■ WHAT TO WORK ON ■
Repeat each of these records exactly.

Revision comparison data
▬▬▬
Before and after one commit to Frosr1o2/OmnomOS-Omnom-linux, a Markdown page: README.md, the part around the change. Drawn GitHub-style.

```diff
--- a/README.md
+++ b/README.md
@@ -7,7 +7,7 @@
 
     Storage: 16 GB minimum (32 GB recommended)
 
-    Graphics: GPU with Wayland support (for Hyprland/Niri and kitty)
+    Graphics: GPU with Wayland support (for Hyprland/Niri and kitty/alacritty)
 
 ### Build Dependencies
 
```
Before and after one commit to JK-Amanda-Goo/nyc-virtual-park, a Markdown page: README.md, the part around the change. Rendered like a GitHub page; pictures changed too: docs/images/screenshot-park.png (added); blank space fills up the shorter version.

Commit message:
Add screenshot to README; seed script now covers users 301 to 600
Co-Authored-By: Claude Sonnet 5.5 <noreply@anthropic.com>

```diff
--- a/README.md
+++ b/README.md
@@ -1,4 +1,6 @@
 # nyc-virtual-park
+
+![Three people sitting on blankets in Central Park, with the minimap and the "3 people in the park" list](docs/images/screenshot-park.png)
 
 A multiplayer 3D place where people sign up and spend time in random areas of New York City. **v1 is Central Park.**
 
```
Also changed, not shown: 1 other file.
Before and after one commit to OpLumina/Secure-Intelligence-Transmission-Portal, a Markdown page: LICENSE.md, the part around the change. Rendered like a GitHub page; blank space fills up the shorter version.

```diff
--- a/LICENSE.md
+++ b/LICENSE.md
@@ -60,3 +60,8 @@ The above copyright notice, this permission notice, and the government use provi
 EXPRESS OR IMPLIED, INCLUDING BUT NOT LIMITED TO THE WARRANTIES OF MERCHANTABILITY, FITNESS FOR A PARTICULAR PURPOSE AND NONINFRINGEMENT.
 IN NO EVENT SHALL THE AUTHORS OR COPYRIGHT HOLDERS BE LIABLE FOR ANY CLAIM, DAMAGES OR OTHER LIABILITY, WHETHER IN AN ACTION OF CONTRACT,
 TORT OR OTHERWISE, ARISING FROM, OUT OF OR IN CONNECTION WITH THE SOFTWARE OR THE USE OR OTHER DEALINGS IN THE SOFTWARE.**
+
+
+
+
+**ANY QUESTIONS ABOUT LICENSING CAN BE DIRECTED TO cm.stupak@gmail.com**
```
▬▬▬
■ RESPONSE TO THE EXERCISE ■
Before and after one commit to Frosr1o2/OmnomOS-Omnom-linux, a Markdown page: README.md, the part around the change. Drawn GitHub-style.

```diff
--- a/README.md
+++ b/README.md
@@ -7,7 +7,7 @@
 
     Storage: 16 GB minimum (32 GB recommended)
 
-    Graphics: GPU with Wayland support (for Hyprland/Niri and kitty)
+    Graphics: GPU with Wayland support (for Hyprland/Niri and kitty/alacritty)
 
 ### Build Dependencies
 
```
Before and after one commit to JK-Amanda-Goo/nyc-virtual-park, a Markdown page: README.md, the part around the change. Rendered like a GitHub page; pictures changed too: docs/images/screenshot-park.png (added); blank space fills up the shorter version.

Commit message:
Add screenshot to README; seed script now covers users 301 to 600
Co-Authored-By: Claude Sonnet 5.5 <noreply@anthropic.com>

```diff
--- a/README.md
+++ b/README.md
@@ -1,4 +1,6 @@
 # nyc-virtual-park
+
+![Three people sitting on blankets in Central Park, with the minimap and the "3 people in the park" list](docs/images/screenshot-park.png)
 
 A multiplayer 3D place where people sign up and spend time in random areas of New York City. **v1 is Central Park.**
 
```
Also changed, not shown: 1 other file.
Before and after one commit to OpLumina/Secure-Intelligence-Transmission-Portal, a Markdown page: LICENSE.md, the part around the change. Rendered like a GitHub page; blank space fills up the shorter version.

```diff
--- a/LICENSE.md
+++ b/LICENSE.md
@@ -60,3 +60,8 @@ The above copyright notice, this permission notice, and the government use provi
 EXPRESS OR IMPLIED, INCLUDING BUT NOT LIMITED TO THE WARRANTIES OF MERCHANTABILITY, FITNESS FOR A PARTICULAR PURPOSE AND NONINFRINGEMENT.
 IN NO EVENT SHALL THE AUTHORS OR COPYRIGHT HOLDERS BE LIABLE FOR ANY CLAIM, DAMAGES OR OTHER LIABILITY, WHETHER IN AN ACTION OF CONTRACT,
 TORT OR OTHERWISE, ARISING FROM, OUT OF OR IN CONNECTION WITH THE SOFTWARE OR THE USE OR OTHER DEALINGS IN THE SOFTWARE.**
+
+
+
+
+**ANY QUESTIONS ABOUT LICENSING CAN BE DIRECTED TO cm.stupak@gmail.com**
```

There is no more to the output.